- [Assigned task] Look through the material below and copy every line containing the word "results".

--- START ---

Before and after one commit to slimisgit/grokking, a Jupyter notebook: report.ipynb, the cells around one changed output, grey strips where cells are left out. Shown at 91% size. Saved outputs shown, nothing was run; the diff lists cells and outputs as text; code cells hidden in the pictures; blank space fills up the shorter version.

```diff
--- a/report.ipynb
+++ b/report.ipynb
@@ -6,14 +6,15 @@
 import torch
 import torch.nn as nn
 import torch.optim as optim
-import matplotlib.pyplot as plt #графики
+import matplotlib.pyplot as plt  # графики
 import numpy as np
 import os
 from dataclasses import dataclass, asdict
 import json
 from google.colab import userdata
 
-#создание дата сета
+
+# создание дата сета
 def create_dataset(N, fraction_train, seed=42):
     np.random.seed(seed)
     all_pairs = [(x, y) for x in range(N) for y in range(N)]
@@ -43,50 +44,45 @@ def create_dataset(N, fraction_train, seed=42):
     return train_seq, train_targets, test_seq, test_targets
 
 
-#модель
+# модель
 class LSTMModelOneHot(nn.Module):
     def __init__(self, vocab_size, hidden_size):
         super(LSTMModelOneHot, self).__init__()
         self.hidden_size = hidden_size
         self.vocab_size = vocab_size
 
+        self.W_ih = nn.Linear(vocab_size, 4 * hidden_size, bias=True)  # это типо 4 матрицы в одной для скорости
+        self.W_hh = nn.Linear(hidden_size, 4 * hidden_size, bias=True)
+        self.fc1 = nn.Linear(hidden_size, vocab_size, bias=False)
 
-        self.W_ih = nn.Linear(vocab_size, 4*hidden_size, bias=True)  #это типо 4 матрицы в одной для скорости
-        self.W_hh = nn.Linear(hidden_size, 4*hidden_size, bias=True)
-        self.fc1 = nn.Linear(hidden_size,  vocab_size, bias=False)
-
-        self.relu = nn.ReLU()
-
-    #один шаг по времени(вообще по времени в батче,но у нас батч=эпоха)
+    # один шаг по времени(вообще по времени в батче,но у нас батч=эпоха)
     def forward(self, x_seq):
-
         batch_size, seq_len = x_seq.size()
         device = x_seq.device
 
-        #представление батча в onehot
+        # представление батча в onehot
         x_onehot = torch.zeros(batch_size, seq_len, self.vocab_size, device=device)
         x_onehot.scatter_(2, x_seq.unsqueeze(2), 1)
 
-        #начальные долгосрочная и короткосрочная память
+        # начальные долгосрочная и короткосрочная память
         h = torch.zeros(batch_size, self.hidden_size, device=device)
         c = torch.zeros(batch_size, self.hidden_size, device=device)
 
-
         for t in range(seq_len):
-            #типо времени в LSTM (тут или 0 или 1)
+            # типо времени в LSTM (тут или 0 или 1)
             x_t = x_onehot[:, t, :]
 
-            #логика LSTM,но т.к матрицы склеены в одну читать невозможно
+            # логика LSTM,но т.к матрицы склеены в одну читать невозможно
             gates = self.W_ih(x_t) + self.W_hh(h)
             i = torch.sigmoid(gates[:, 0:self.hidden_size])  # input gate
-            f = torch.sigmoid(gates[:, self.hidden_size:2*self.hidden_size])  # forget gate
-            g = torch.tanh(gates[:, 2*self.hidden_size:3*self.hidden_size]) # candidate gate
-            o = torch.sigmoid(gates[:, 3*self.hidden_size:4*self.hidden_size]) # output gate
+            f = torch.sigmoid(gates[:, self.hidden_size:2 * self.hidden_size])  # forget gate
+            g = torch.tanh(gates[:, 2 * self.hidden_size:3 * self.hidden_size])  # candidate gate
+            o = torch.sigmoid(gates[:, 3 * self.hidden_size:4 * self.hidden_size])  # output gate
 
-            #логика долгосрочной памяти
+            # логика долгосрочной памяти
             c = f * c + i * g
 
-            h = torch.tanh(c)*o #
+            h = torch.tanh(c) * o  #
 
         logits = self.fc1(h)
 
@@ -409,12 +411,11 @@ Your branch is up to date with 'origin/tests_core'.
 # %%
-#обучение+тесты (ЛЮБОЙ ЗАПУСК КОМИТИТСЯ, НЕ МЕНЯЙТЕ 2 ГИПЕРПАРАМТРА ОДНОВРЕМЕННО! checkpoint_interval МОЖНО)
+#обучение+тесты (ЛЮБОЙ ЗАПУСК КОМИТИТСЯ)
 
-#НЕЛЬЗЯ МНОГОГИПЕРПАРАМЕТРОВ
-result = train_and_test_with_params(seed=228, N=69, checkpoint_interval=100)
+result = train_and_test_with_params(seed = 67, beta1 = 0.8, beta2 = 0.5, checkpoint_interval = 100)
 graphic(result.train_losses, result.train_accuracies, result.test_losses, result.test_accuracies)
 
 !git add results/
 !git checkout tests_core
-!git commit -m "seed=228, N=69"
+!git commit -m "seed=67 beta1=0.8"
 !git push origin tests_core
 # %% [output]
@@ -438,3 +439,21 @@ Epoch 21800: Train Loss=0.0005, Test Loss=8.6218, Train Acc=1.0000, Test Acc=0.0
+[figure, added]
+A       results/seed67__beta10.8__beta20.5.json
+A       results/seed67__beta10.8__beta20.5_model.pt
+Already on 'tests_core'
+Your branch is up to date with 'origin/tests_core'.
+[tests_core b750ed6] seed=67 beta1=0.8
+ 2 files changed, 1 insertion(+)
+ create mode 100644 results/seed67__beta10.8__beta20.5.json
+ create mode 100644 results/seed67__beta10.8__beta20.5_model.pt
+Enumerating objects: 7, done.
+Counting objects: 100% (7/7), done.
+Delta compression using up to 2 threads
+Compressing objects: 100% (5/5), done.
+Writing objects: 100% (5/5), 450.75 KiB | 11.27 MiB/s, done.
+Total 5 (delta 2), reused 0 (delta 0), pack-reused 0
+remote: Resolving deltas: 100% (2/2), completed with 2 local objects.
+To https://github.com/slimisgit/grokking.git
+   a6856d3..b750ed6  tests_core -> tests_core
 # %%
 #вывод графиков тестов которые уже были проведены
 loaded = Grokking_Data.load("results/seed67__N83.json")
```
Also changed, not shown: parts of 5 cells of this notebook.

--- END ---
--- START ---

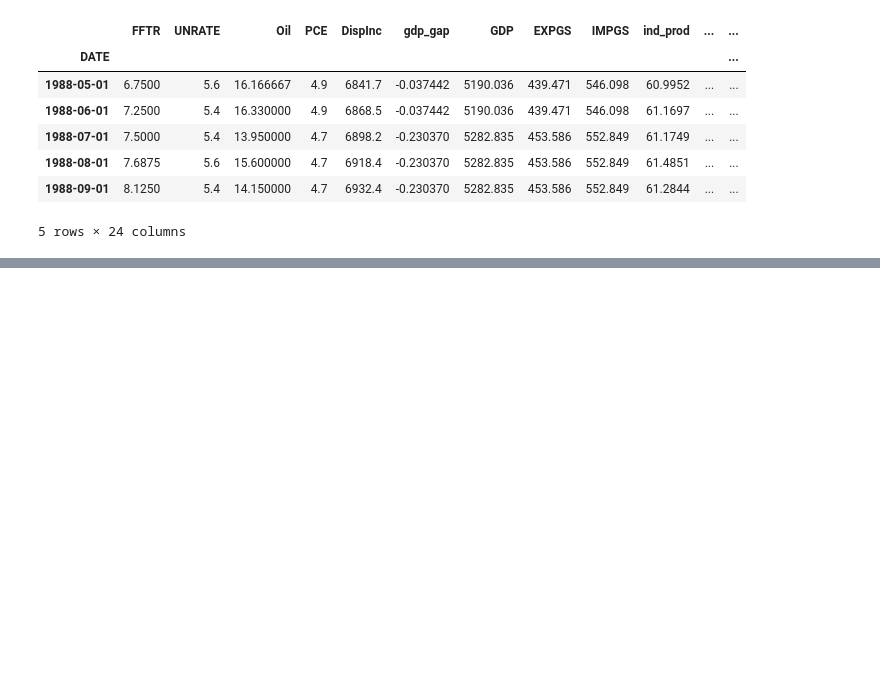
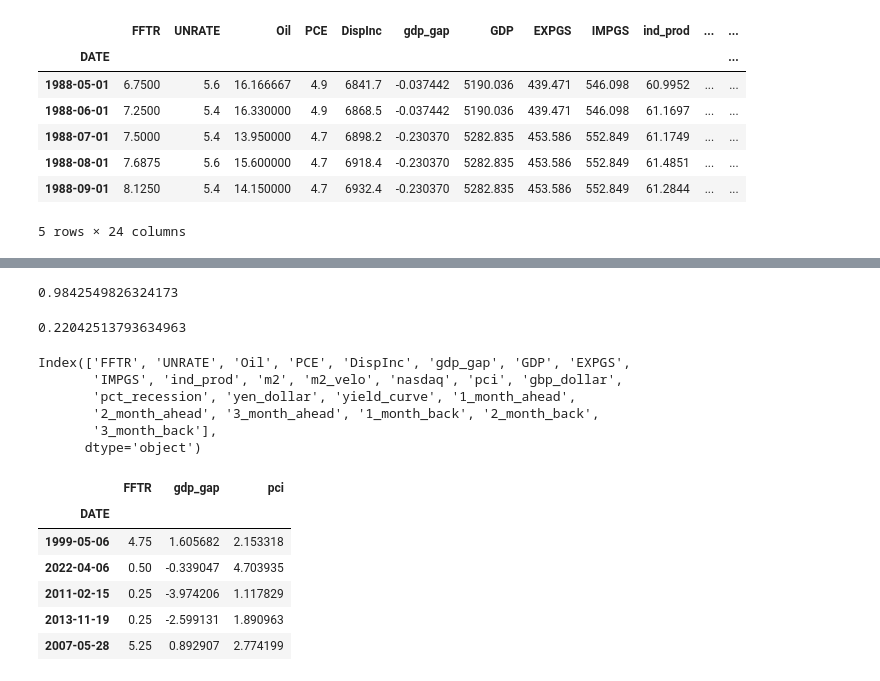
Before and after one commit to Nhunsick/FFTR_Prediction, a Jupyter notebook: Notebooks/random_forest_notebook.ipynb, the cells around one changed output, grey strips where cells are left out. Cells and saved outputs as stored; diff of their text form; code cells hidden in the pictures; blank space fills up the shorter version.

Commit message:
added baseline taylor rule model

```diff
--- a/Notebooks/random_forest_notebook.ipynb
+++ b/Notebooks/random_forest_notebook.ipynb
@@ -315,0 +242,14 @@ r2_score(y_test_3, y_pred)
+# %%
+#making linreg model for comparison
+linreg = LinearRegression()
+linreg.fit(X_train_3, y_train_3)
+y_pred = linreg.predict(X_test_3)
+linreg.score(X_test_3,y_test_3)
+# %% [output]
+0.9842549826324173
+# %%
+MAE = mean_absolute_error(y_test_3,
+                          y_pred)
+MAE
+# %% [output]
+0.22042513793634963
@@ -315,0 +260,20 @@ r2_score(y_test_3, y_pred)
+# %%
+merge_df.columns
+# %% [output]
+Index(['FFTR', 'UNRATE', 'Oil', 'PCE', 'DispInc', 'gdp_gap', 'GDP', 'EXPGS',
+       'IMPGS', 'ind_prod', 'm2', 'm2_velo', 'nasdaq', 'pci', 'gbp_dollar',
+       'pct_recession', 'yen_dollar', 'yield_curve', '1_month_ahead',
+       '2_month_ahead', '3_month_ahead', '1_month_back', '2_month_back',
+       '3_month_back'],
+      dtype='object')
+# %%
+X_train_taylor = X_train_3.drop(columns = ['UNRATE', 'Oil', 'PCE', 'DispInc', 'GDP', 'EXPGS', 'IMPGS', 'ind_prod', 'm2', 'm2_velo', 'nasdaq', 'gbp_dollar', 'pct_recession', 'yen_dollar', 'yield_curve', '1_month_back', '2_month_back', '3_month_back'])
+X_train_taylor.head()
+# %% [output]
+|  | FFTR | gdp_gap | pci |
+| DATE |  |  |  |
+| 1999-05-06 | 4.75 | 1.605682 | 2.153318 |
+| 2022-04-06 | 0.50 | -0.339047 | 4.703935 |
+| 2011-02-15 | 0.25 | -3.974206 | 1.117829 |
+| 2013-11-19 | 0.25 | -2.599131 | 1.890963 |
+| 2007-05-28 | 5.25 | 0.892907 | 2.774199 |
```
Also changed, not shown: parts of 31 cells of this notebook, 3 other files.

--- END ---
--- START ---

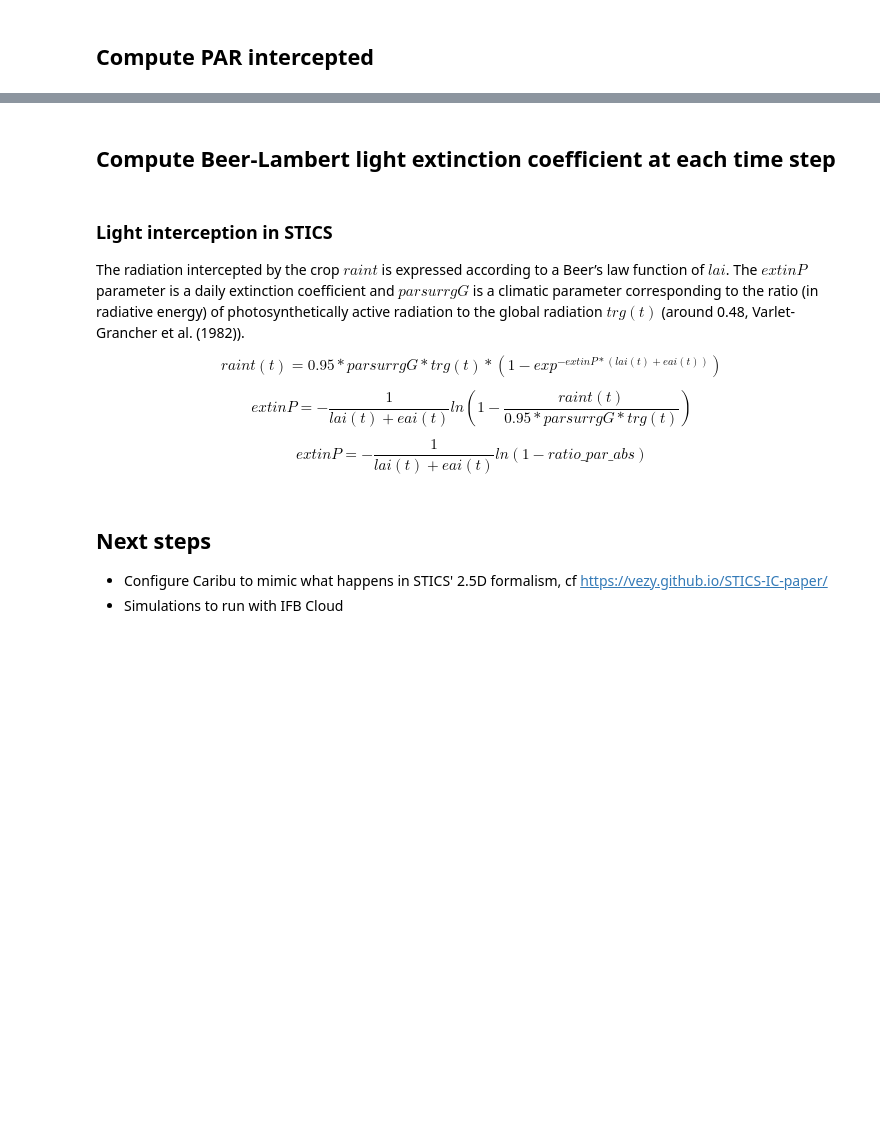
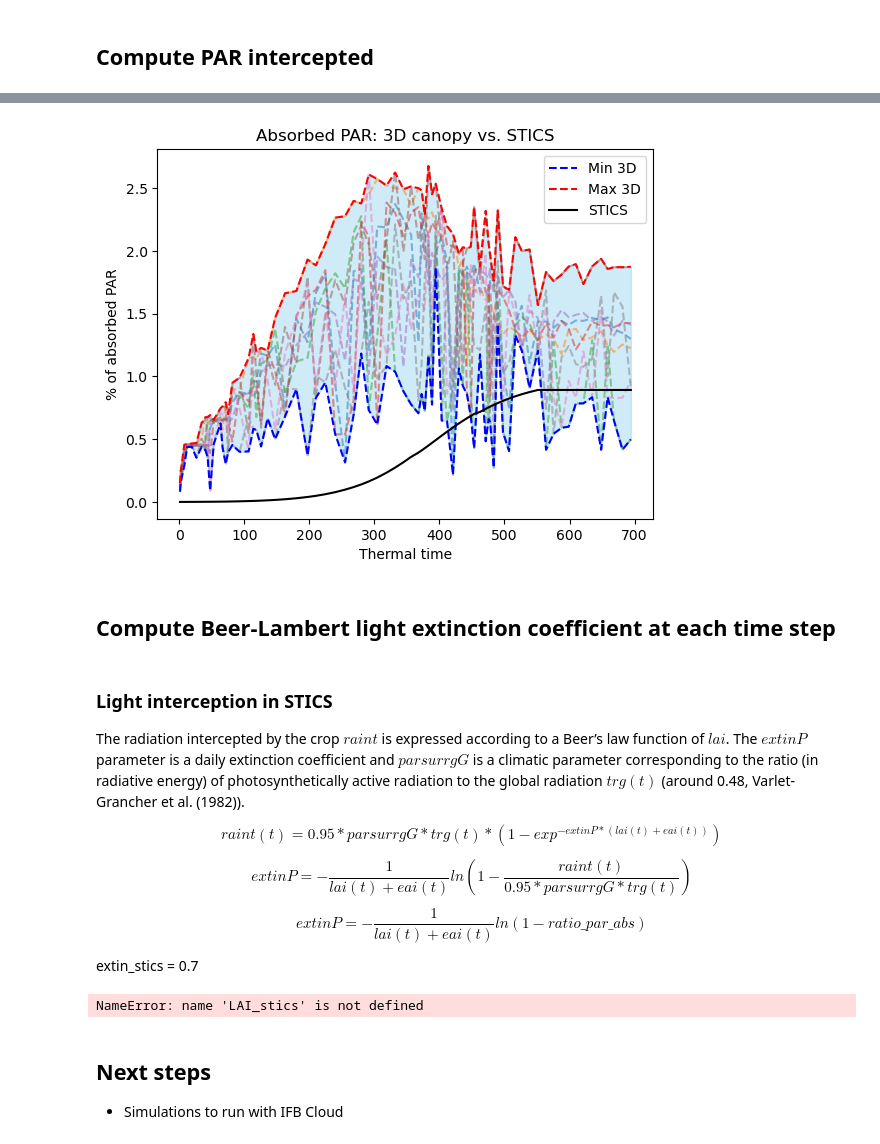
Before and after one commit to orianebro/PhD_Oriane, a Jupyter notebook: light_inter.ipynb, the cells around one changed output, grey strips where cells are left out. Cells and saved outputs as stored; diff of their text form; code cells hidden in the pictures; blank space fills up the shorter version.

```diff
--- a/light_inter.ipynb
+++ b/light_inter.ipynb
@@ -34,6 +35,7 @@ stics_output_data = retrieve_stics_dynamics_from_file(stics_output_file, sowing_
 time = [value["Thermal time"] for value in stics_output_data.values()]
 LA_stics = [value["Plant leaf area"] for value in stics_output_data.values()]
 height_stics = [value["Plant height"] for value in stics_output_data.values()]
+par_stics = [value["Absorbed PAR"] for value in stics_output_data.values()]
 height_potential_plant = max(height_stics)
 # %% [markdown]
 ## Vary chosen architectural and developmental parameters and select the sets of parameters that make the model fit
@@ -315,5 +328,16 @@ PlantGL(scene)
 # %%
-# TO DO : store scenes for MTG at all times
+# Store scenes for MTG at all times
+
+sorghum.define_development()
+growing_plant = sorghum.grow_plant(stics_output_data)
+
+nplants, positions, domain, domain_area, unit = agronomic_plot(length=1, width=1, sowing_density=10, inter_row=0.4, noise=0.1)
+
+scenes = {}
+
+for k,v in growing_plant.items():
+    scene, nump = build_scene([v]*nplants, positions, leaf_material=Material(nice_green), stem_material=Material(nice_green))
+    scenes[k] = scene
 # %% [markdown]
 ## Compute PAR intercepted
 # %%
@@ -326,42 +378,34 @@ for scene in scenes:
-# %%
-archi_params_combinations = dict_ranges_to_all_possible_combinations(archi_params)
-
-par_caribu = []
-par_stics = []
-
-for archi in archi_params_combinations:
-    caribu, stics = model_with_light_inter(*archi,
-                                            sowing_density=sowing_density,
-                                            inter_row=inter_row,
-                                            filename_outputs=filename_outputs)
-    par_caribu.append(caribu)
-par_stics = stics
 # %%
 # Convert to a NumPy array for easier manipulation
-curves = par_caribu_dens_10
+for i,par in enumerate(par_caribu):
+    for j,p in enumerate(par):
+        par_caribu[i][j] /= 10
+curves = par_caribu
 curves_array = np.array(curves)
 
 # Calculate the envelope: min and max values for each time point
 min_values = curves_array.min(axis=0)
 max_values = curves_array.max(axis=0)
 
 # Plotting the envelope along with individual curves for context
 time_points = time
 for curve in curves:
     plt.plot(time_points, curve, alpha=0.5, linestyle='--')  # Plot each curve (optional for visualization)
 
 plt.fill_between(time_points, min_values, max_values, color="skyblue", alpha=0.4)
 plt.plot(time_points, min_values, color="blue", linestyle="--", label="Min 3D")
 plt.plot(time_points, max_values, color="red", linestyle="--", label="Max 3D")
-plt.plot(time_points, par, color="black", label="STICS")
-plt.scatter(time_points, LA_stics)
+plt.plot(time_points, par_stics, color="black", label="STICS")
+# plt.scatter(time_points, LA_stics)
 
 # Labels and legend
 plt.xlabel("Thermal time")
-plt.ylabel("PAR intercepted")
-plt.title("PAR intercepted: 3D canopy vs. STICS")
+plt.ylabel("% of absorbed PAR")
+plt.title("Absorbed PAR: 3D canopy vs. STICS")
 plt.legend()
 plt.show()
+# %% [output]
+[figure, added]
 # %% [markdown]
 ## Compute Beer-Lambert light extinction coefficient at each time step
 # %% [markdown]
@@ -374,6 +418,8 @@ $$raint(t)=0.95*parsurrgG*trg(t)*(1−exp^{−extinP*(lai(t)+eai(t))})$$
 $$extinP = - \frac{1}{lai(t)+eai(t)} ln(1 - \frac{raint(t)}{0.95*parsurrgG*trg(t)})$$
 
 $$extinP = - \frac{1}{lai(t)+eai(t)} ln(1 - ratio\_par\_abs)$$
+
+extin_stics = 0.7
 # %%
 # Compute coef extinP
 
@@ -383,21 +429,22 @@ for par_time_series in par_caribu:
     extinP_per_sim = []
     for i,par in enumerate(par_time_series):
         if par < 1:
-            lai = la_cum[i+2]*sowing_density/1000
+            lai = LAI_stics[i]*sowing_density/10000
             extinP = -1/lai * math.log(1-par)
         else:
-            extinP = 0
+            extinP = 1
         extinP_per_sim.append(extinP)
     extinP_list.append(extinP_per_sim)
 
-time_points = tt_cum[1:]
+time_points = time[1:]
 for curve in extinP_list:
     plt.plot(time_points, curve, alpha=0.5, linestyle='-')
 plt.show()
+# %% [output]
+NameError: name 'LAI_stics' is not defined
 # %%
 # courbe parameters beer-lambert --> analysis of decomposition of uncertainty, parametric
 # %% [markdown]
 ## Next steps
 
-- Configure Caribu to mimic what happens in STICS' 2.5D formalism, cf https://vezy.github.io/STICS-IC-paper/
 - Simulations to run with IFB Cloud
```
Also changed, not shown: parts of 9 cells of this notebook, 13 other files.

--- END ---

- [Answer to this problem]
 !git add results/
+A       results/seed67__beta10.8__beta20.5.json
+A       results/seed67__beta10.8__beta20.5_model.pt
+ create mode 100644 results/seed67__beta10.8__beta20.5.json
+ create mode 100644 results/seed67__beta10.8__beta20.5_model.pt
 loaded = Grokking_Data.load("results/seed67__N83.json")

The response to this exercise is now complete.